More than metal detecting

The East Coast Research and Discovery Association (ECRDA) is the Northeast’s largest treasure-hunting club. Founded in 1983, the ECRDA promotes the hobby of treasure hunting to all, and especially to children — the next generation of treasure hunters. Club members agree to abide by a Code of Ethics which governs our hobby.

While most of our members enjoy taking their their machines to find coins, relics, and lost items, the ECRDA isn’t just about metal detecting. Many of us are students of history — we count several accredited archaeologists in our ranks — and our interests reflect that. You’re just as likely to find us probing for an old privy, excavating a long-forgotten bottle dump, or exploring an old cellar hole.

One perk of ECRDA membership is the privilege to participate in invitation-only hunts on private and/or historic properties. Many property owners have invited us to retrieve whatever we could find from small yards, large fields, historic farm properties, and more. As an ECRDA member, such exclusive opportunities will be open to you, too!

Property Owners: 

If you think your property might yield some interesting finds — not only coins, but historic relics, or perhaps even Revolutionary War or Civil War artifacts — get in touch with us. We’ll be happy to help! (Written references upon request.)

Quiet Valley Living Historical Farm, Stroudsburg PA

Quiet Valley logo

Quiet Valley Living Historical Farm is a living history continuing-use family farm dating back to the 1770s. The farmhouse and grounds (72 acres) have been substantially unaltered since the 1890s. The club has been invited on several occasions, and have retrieved numerous historic artifacts and old coins. It’s now operated as a 19th-century living history farm.

Stickley Museum at Craftsman Farms, Parsippany NJ

Craftsman Farms is the former home of noted early 20th-century designer Gustav Stickley. Today, the Stickley Museum at Craftsman Farms displays artifacts from Stickley’s time and offers interpretative and educational programs. The club was invited to detect a portion of the 30-acre property, resulting in the discovery of various farm-era artifacts.

Mandeville Inn, Pequannock Twp NJ

The Mandeville Inn, Pompton Plains NJ
The Mandeville Inn, Pompton Plains NJ

The Mandeville Inn (also known as the Mandeville Hotel) started out as a 1700s farmhouse on the well-traveled Newark-Pompton Turnpike.
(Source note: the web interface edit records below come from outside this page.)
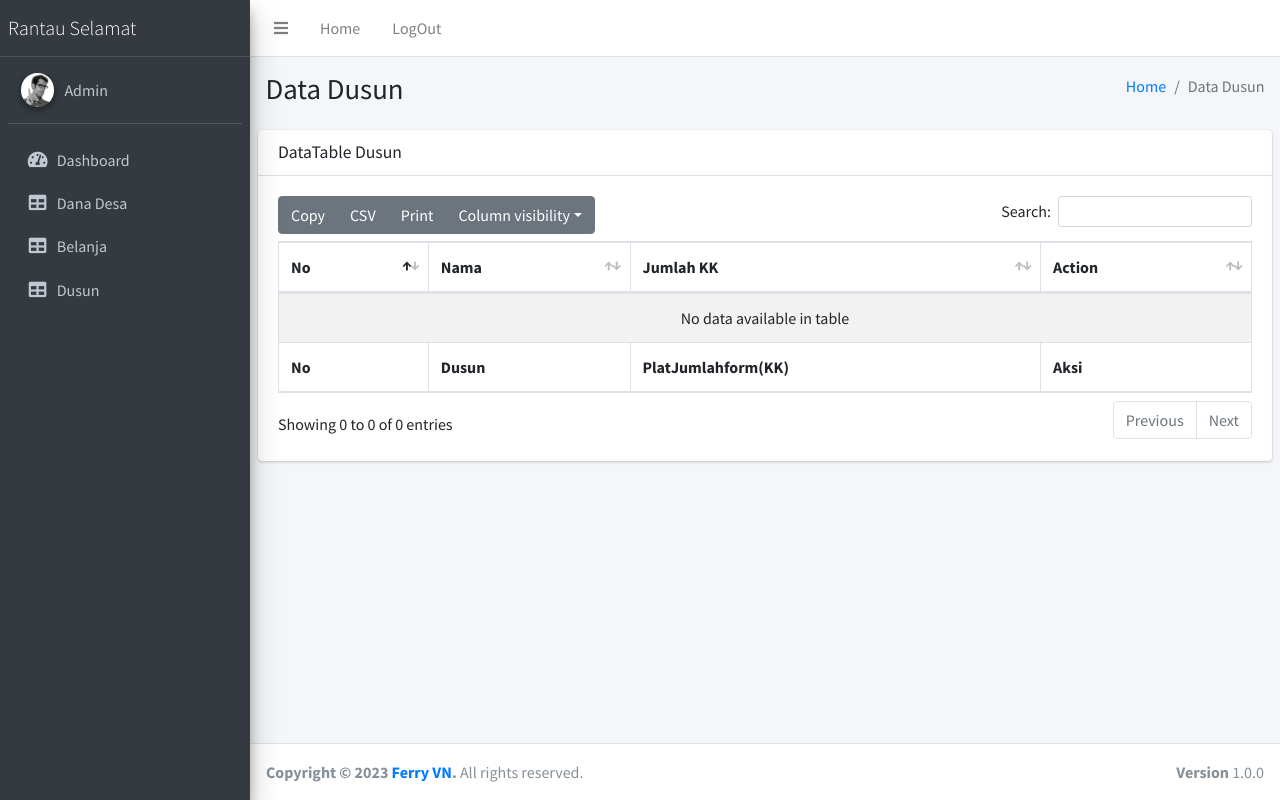
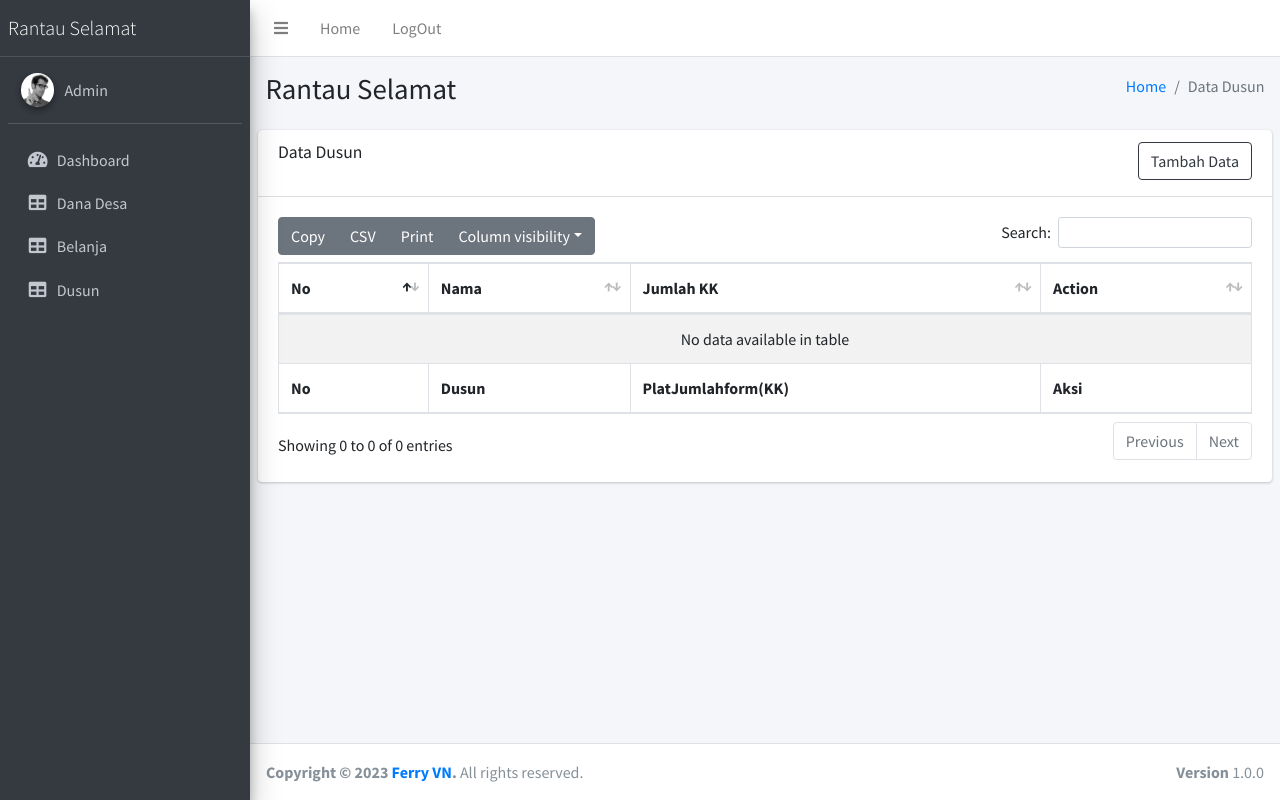
Before and after one commit to Ferryvn/feryfinal, a PHP site: page /dusun.php in a window 1280 px wide. Run offline with PHP 8.4, Linux system fonts and the light colour scheme; the visitor is signed in with stand-in values (Sample User, id 1); data that the repository does not hold is empty; some libraries are stand-ins or nearby versions.

Commit message:
Update dusun.php

```diff
--- a/dusun.php
+++ b/dusun.php
@@ -46,7 +46,7 @@ if(!isset($_SESSION['sid'])){
       <div class="container-fluid">
         <div class="row mb-2">
           <div class="col-sm-6">
-            <h1>Data Dusun</h1>
+            <h1>Rantau Selamat</h1>
           </div>
           <div class="col-sm-6">
             <ol class="breadcrumb float-sm-right">
@@ -63,11 +63,13 @@ if(!isset($_SESSION['sid'])){
 
       <!-- Default box -->
 
-
       <div class="card">
               <div class="card-header">
-                <h3 class="card-title">DataTable Dusun</h3>
-              </div>
+                <h2 class="card-title">Data Dusun</h2>
+        <div class="float-sm-right">
+          <a class="btn btn-outline-dark mb-1" href="form_dusun.php">Tambah Data </a>
+      </div>
+      </div>
               <!-- /.card-header -->
               <div class="card-body">
                 <table id="example1" class="table table-bordered table-striped">
```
It was converted to an inn, which thrived until the Depression forced it to close. The club, with the support and help from the Pequannock Twp Historical Society, excavated a kitchen “midden” (trash trench) in the summer and fall of 2021. Over 400 intact liquor and medicine bottles were retrieved, as well as glassware, plates, signs from the hotel’s bar, and even roadside signs to direct travelers to the place.

Here’s a brief video of an on-site display we held one day. Over a hundred middle-school kids came to see it, which was very gratifying. Who says kids have no interest in history? We plan to resume our dig this year.

Garretson Forge and Farm, Fairlawn NJ

Listed on the National and New Jersey State Historic Registry, this property is one of the oldest historic sites in Bergen County. The club participated in a day-long outing of the yard, as well as an excavation of the dirt cellar floor. Members found a wealth of historic artifacts and relics which were catalogued and will be displayed at the farm museum. Notable finds included a 1762 Spanish reale coin and an extremely rare 18th-Century British “GR” (Georgius Rex, or King George) belt plate.

Want to see our members in action? Click here for a brief film clip about our activities that day.

King George breast plate

Slabtown Creek Road estate, Hardwick NJ

Our newest invitation, from a private landowner, is a small settlement on a 130-acre property that has remained largely undisturbed since Colonial times. The area, along a Colonial road, includes several buildings (including a shepherd’s cabin), the remains of a blacksmith shop, and a root cellar. There’s no telling what else remains to be revealed. Initial visits have already recovered various coins and artifacts. The club’s exploration of the wooded, hilly site has barely begun, but we may have revealed a native American site as well.

More properties to come!

On the calendar for future outings are…

The 18th-Century Martin Berry House, Pompton Plains NJ

This home, built in several phases beginning in 1720, was once a farmhouse overlooking hundreds of acres. The barns and other outhouses are long gone, swallowed up by development and a major highway. The club has detected the property and recovered some fascinating artifacts, but there is still more land to probe. We’d love to find at least one privy, and we suspect there is a “midden” dump nearby.

Railroad Station, Pompton Plains NJ

This railroad station, in Pompton Plains NJ, was once a stopping point for the Delaware, Lackawanna, South & Western line. Untold numbers of people rode the railroad to and from this place. This 1960s photo shows the station and the freight shed behind it. The club will be probing the area for the privy which would have been just north of the station.

What are you waiting for?

Access to sites and events like this are reserved for ECRDA members. You’re invited to join our meetings, and consider joining our club!